[[ DATA EXTRACTS, beginning ]]
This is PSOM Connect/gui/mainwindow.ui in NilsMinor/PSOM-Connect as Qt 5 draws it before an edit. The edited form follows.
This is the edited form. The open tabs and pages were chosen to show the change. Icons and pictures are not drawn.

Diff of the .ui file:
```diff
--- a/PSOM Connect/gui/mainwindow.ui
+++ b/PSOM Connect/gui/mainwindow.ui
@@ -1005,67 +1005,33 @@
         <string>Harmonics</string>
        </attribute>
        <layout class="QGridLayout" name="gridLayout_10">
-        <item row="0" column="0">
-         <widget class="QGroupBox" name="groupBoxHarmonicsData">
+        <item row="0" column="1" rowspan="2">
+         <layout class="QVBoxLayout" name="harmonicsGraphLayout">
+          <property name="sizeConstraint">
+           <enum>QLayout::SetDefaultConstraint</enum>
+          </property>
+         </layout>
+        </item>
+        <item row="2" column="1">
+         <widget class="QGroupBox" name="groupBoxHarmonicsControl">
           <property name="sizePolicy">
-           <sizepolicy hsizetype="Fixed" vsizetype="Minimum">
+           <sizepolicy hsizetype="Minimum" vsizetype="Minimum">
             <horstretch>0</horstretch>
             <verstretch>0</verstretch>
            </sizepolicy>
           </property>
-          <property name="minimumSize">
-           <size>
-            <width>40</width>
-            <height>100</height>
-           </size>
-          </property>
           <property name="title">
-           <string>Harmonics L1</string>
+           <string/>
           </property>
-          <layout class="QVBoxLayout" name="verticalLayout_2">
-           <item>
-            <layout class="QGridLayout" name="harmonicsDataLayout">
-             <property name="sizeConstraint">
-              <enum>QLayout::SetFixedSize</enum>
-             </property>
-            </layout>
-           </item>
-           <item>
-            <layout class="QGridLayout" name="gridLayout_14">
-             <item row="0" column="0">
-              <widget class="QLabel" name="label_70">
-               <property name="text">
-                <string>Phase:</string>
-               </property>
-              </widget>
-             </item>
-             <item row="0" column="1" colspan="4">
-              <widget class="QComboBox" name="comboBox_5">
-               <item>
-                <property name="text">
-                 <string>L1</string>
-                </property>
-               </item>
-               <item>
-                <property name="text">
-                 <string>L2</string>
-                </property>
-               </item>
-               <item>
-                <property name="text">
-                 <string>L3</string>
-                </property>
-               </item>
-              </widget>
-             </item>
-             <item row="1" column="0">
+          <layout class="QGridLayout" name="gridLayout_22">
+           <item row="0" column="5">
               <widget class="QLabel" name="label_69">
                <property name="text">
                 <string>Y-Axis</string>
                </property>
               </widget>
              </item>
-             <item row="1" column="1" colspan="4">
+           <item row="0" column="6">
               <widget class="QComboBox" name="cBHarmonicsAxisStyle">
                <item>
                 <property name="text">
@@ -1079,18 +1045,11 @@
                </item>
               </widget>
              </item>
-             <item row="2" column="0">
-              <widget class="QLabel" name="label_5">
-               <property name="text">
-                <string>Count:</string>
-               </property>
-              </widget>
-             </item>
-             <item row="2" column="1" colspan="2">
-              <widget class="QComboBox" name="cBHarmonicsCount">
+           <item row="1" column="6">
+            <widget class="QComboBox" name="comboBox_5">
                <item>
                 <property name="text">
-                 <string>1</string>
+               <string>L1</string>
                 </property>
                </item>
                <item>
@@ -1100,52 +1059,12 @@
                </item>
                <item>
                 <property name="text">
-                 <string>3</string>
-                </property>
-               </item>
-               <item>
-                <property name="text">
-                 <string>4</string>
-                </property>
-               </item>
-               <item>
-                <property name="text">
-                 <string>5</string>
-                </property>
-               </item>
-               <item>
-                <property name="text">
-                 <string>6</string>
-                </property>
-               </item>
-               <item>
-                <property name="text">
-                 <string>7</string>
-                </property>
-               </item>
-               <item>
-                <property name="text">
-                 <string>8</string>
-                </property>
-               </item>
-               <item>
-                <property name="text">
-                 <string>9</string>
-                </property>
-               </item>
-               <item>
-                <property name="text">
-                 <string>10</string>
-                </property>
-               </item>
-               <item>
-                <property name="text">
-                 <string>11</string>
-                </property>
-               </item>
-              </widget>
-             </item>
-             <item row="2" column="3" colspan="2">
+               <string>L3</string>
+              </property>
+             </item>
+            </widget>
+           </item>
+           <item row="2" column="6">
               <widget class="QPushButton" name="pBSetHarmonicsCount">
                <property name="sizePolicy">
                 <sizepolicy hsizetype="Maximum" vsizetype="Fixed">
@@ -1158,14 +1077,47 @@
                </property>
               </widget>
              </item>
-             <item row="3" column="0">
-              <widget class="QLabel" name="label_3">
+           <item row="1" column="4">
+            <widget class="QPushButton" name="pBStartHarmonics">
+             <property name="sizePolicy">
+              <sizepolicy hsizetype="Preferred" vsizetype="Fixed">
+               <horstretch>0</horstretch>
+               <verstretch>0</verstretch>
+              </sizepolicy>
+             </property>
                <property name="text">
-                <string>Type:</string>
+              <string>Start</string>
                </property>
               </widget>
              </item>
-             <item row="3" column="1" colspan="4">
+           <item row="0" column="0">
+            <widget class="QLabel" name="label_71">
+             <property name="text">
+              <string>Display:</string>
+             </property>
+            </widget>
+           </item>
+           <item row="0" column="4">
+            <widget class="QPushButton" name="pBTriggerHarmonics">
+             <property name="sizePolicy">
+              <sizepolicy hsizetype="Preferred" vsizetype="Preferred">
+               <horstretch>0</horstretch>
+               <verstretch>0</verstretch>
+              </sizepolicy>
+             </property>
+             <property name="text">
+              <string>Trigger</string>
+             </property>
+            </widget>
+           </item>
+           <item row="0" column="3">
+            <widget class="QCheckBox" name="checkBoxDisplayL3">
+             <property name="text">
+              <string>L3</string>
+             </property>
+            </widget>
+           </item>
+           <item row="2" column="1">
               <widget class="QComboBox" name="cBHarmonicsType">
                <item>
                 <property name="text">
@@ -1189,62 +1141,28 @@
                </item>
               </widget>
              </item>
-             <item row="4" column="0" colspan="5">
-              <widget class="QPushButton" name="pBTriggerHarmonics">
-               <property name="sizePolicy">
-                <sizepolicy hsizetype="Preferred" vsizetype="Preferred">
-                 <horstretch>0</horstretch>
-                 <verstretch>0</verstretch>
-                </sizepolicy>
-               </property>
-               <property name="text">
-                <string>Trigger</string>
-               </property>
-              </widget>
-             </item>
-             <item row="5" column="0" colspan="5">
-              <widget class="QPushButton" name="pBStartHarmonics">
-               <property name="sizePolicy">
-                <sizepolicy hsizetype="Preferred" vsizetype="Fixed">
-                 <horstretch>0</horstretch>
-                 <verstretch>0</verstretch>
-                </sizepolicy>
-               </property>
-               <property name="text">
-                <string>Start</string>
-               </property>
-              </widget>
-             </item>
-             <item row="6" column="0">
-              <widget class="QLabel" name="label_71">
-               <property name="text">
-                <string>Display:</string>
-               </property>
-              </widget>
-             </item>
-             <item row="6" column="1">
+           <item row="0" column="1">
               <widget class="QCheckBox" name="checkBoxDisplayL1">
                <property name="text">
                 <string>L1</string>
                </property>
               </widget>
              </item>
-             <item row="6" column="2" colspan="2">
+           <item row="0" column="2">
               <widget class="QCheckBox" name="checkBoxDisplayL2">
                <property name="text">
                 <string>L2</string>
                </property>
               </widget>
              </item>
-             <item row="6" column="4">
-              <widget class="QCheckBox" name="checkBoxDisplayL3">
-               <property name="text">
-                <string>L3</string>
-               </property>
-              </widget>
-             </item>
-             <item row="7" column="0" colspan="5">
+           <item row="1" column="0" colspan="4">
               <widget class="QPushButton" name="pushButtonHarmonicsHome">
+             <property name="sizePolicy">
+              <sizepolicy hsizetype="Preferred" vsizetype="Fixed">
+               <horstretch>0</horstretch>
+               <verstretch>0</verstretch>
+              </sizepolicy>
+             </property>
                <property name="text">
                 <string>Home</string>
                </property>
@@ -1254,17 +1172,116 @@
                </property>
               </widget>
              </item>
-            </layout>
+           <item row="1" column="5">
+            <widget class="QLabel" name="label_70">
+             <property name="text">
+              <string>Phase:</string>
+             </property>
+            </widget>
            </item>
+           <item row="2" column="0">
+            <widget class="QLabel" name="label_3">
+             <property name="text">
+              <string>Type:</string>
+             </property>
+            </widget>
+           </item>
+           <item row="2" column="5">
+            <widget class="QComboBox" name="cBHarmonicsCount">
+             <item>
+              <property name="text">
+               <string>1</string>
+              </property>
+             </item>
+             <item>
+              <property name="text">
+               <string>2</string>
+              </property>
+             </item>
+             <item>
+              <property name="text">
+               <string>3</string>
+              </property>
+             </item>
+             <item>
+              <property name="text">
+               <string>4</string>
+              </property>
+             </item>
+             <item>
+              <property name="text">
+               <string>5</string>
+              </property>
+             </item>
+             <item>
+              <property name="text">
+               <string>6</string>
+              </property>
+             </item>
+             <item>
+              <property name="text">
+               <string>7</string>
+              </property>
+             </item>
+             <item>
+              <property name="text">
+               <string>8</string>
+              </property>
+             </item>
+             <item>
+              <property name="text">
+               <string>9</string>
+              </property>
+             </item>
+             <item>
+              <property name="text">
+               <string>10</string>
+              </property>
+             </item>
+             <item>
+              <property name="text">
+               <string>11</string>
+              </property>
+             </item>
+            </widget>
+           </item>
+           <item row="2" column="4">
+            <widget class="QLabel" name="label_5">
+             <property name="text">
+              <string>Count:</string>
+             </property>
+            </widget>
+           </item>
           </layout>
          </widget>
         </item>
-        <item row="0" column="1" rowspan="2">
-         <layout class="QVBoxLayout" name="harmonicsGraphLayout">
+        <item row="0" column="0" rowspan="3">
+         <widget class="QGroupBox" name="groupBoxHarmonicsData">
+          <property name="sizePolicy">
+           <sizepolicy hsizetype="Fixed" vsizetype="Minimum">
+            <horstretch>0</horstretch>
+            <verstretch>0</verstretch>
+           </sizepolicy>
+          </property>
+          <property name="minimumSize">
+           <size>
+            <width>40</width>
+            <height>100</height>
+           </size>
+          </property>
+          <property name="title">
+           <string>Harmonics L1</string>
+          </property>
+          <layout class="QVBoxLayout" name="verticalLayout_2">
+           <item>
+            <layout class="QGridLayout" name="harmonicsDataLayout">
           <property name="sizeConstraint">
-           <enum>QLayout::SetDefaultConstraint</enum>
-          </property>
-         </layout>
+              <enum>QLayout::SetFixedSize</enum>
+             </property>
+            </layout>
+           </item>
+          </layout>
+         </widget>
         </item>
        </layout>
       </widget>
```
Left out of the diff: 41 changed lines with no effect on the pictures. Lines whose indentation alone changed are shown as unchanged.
[[ DATA EXTRACTS, end ]]
_WHAT YOU HAVE TO DO_
Take every line from the data that contains the word "QPushButton".

_THE ANSWER_
               <widget class="QPushButton" name="pBSetHarmonicsCount">
+            <widget class="QPushButton" name="pBStartHarmonics">
+            <widget class="QPushButton" name="pBTriggerHarmonics">
-              <widget class="QPushButton" name="pBTriggerHarmonics">
-              <widget class="QPushButton" name="pBStartHarmonics">
               <widget class="QPushButton" name="pushButtonHarmonicsHome">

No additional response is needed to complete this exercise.